In fact, rag weaving has a long history in America and elsewhere. Our pioneer ancestors would never have thrown away precious cloth. They sewed worn cloth into quilts, braided it into mats, and wove it into rugs well into the twentieth century. In Japan, the tradition of sakiori, weaving with strips of worn-out cotton or silk garments, goes back hundreds of years. So while today’s rag weavers often buy new, colorful fabrics to make rugs, mats, and even garments, we also often use recycled jeans or other fabrics, carrying on a very old and eco-friendly tradition.

  • It’s fast! With thick weft picks, you can weave up a rag project in no time flat.
  • It can be eco-friendly: you can recycle everything from quilting scraps (for a small project) to blue jeans and old silk scarves or cut-up felted sweaters.
  • It’s not just for rugs. Check out Tom’s beautiful sakiori silk scarf on the cover of the new video.
  • It offers amazing opportunities for color play. The interaction of warp and weft in a rag project can yield surprising and sometimes stunning results.
  • Ripping fabric is fun . . . Especially if you do it with a friend. Tom has a great technique for preparing yards of fabric strips literally in seconds. Cheaper than therapy!

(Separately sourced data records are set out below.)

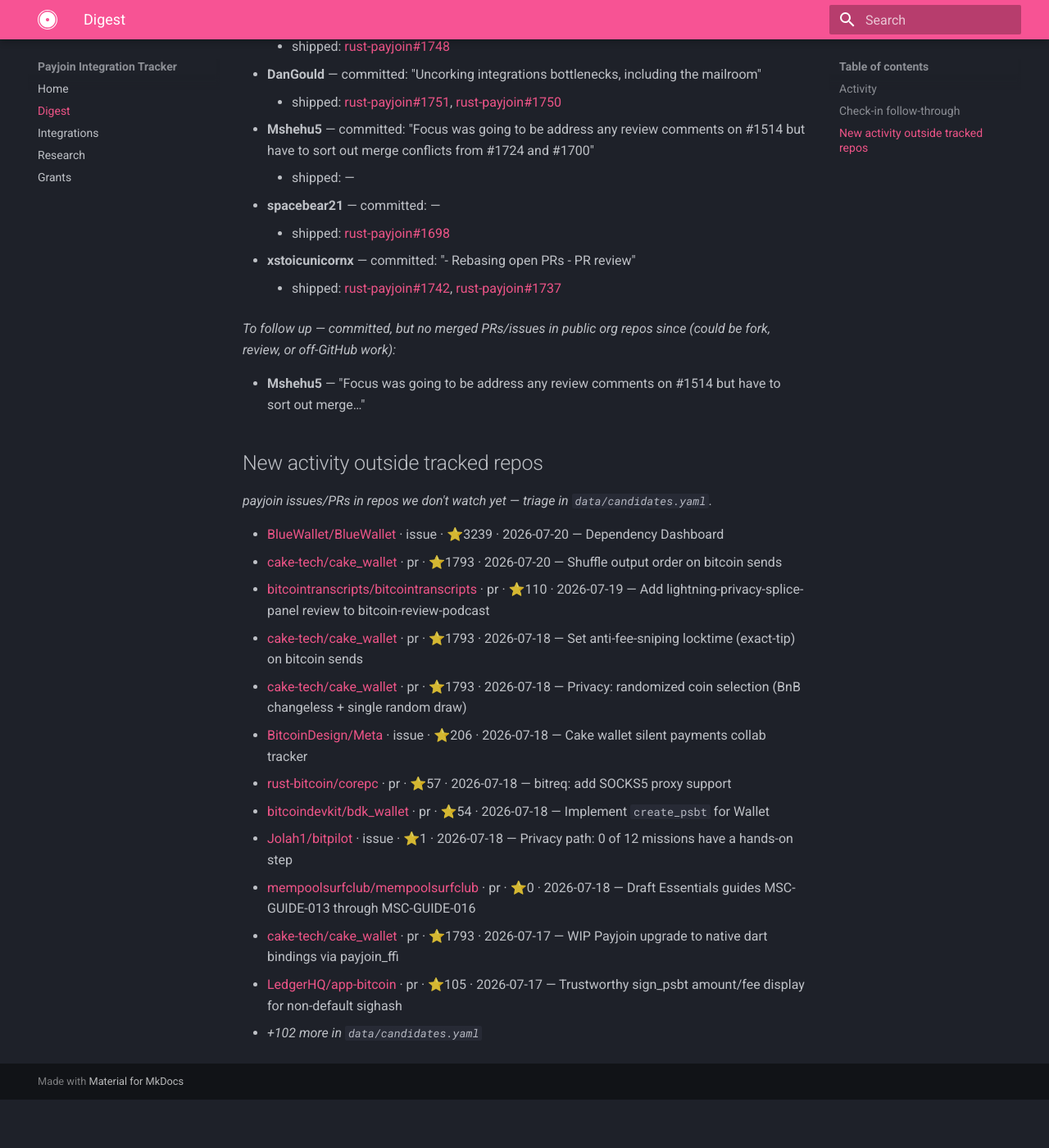
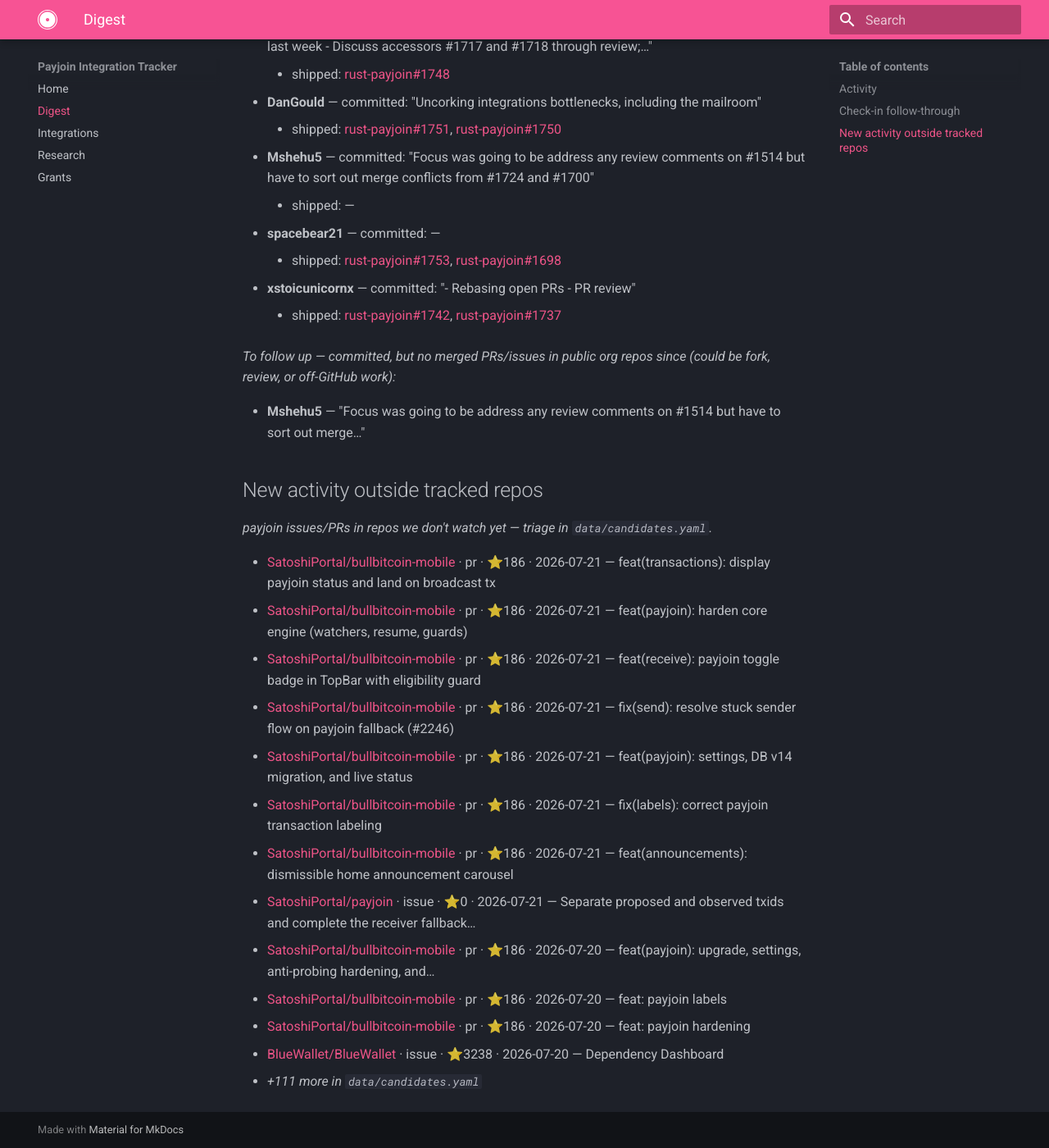
Before and after one commit to payjoin/payjoin.org, an MkDocs documentation site: the page built from docs/digest.md, in a window 1280 px wide and 1400 px high, scrolled down 562 px. Shown: the whole window at 82% size. Built offline with MkDocs 1.6.1 and Material for MkDocs 9.7.7, drawn with Linux system fonts in a browser that asks for light colours; before the commit the page ends 1903 px from its top, so only the background shows below that; some of the changed text lies outside the part shown.

Commit message:
chore: refresh tracker auto-state + digest

```diff
--- a/docs/digest.md
+++ b/docs/digest.md
@@ -1,10 +1,11 @@
 # Daily digest
 
-_As of 2026-07-20 (UTC) · tracking 25 upstream items_
+_As of 2026-07-21 (UTC) · tracking 25 upstream items_
 
 ## Activity
 
-- **Cove** — [repo](https://github.com/bitcoinppl/cove) — updated 2026-07-19
+- **BTCPay Server** — [repo](https://github.com/ValeraFinebits/btcpayserver-payjoin-plugin) — updated 2026-07-20
+- **Cove** — [repo](https://github.com/bitcoinppl/cove) — updated 2026-07-21
 
 
 ## Check-in follow-through
@@ -20,7 +21,7 @@ _2026-07-13 · [thread](https://github.com/orgs/payjoin/discussions/1731)_
 - **Mshehu5** — committed: "Focus was going to be address any review comments on #1514 but have to sort out merge conflicts from #1724 and #1700"
     - shipped: —
 - **spacebear21** — committed: —
-    - shipped: [rust-payjoin#1698](https://github.com/payjoin/rust-payjoin/pull/1698)
+    - shipped: [rust-payjoin#1753](https://github.com/payjoin/rust-payjoin/pull/1753), [rust-payjoin#1698](https://github.com/payjoin/rust-payjoin/pull/1698)
 - **xstoicunicornx** — committed: "- Rebasing open PRs - PR review"
     - shipped: [rust-payjoin#1742](https://github.com/payjoin/rust-payjoin/pull/1742), [rust-payjoin#1737](https://github.com/payjoin/rust-payjoin/pull/1737)
 
@@ -32,16 +33,16 @@ _To follow up — committed, but no merged PRs/issues in public org repos since
 
 _payjoin issues/PRs in repos we don't watch yet — triage in `data/candidates.yaml`._
 
-- [BlueWallet/BlueWallet](https://github.com/BlueWallet/BlueWallet/issues/3659) · issue · ⭐3239 · 2026-07-20 — Dependency Dashboard
-- [cake-tech/cake_wallet](https://github.com/cake-tech/cake_wallet/pull/3377) · pr · ⭐1793 · 2026-07-20 — Shuffle output order on bitcoin sends
-- [bitcointranscripts/bitcointranscripts](https://github.com/bitcointranscripts/bitcointranscripts/pull/660) · pr · ⭐110 · 2026-07-19 — Add lightning-privacy-splice-panel review to bitcoin-review-podcast
-- [cake-tech/cake_wallet](https://github.com/cake-tech/cake_wallet/pull/3385) · pr · ⭐1793 · 2026-07-18 — Set anti-fee-sniping locktime (exact-tip) on bitcoin sends
-- [cake-tech/cake_wallet](https://github.com/cake-tech/cake_wallet/pull/3408) · pr · ⭐1793 · 2026-07-18 — Privacy: randomized coin selection (BnB changeless + single random draw)
-- [BitcoinDesign/Meta](https://github.com/BitcoinDesign/Meta/issues/810) · issue · ⭐206 · 2026-07-18 — Cake wallet silent payments collab tracker
-- [rust-bitcoin/corepc](https://github.com/rust-bitcoin/corepc/pull/533) · pr · ⭐57 · 2026-07-18 — bitreq: add SOCKS5 proxy support
-- [bitcoindevkit/bdk_wallet](https://github.com/bitcoindevkit/bdk_wallet/pull/297) · pr · ⭐54 · 2026-07-18 — Implement `create_psbt` for Wallet
-- [Jolah1/bitpilot](https://github.com/Jolah1/bitpilot/issues/79) · issue · ⭐1 · 2026-07-18 — Privacy path: 0 of 12 missions have a hands-on step
-- [mempoolsurfclub/mempoolsurfclub](https://github.com/mempoolsurfclub/mempoolsurfclub/pull/36) · pr · ⭐0 · 2026-07-18 — Draft Essentials guides MSC-GUIDE-013 through MSC-GUIDE-016
-- [cake-tech/cake_wallet](https://github.com/cake-tech/cake_wallet/pull/3363) · pr · ⭐1793 · 2026-07-17 — WIP Payjoin upgrade to native dart bindings via payjoin_ffi
-- [LedgerHQ/app-bitcoin](https://github.com/LedgerHQ/app-bitcoin/pull/512) · pr · ⭐105 · 2026-07-17 — Trustworthy sign_psbt amount/fee display for non-default sighash
-- _+102 more in `data/candidates.yaml`_
+- [SatoshiPortal/bullbitcoin-mobile](https://github.com/SatoshiPortal/bullbitcoin-mobile/pull/2481) · pr · ⭐186 · 2026-07-21 — feat(transactions): display payjoin status and land on broadcast tx
+- [SatoshiPortal/bullbitcoin-mobile](https://github.com/SatoshiPortal/bullbitcoin-mobile/pull/2478) · pr · ⭐186 · 2026-07-21 — feat(payjoin): harden core engine (watchers, resume, guards)
+- [SatoshiPortal/bullbitcoin-mobile](https://github.com/SatoshiPortal/bullbitcoin-mobile/pull/2480) · pr · ⭐186 · 2026-07-21 — feat(receive): payjoin toggle badge in TopBar with eligibility guard
+- [SatoshiPortal/bullbitcoin-mobile](https://github.com/SatoshiPortal/bullbitcoin-mobile/pull/2479) · pr · ⭐186 · 2026-07-21 — fix(send): resolve stuck sender flow on payjoin fallback (#2246)
+- [SatoshiPortal/bullbitcoin-mobile](https://github.com/SatoshiPortal/bullbitcoin-mobile/pull/2477) · pr · ⭐186 · 2026-07-21 — feat(payjoin): settings, DB v14 migration, and live status
+- [SatoshiPortal/bullbitcoin-mobile](https://github.com/SatoshiPortal/bullbitcoin-mobile/pull/2482) · pr · ⭐186 · 2026-07-21 — fix(labels): correct payjoin transaction labeling
+- [SatoshiPortal/bullbitcoin-mobile](https://github.com/SatoshiPortal/bullbitcoin-mobile/pull/2484) · pr · ⭐186 · 2026-07-21 — feat(announcements): dismissible home announcement carousel
+- [SatoshiPortal/payjoin](https://github.com/SatoshiPortal/payjoin/issues/6) · issue · ⭐0 · 2026-07-21 — Separate proposed and observed txids and complete the receiver fallback…
+- [SatoshiPortal/bullbitcoin-mobile](https://github.com/SatoshiPortal/bullbitcoin-mobile/pull/2461) · pr · ⭐186 · 2026-07-20 — feat(payjoin): upgrade, settings, anti-probing hardening, and…
+- [SatoshiPortal/bullbitcoin-mobile](https://github.com/SatoshiPortal/bullbitcoin-mobile/pull/2449) · pr · ⭐186 · 2026-07-20 — feat: payjoin labels
+- [SatoshiPortal/bullbitcoin-mobile](https://github.com/SatoshiPortal/bullbitcoin-mobile/pull/2451) · pr · ⭐186 · 2026-07-20 — feat: payjoin hardening
+- [BlueWallet/BlueWallet](https://github.com/BlueWallet/BlueWallet/issues/3659) · issue · ⭐3238 · 2026-07-20 — Dependency Dashboard
+- _+111 more in `data/candidates.yaml`_
```
Also changed, not shown: 2 other files.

I have a whole box of bright fabric inherited from my mother-in-law, and I am no seamstress. So over the holidays, I’m thinking about a fun session of fabric-ripping with my grandson, and maybe weaving a nice rug for his room. I hope you’ll check out Tom’s inspiring new video and think about how you, too, can start turning rags to handwoven riches!

Happy Weaving!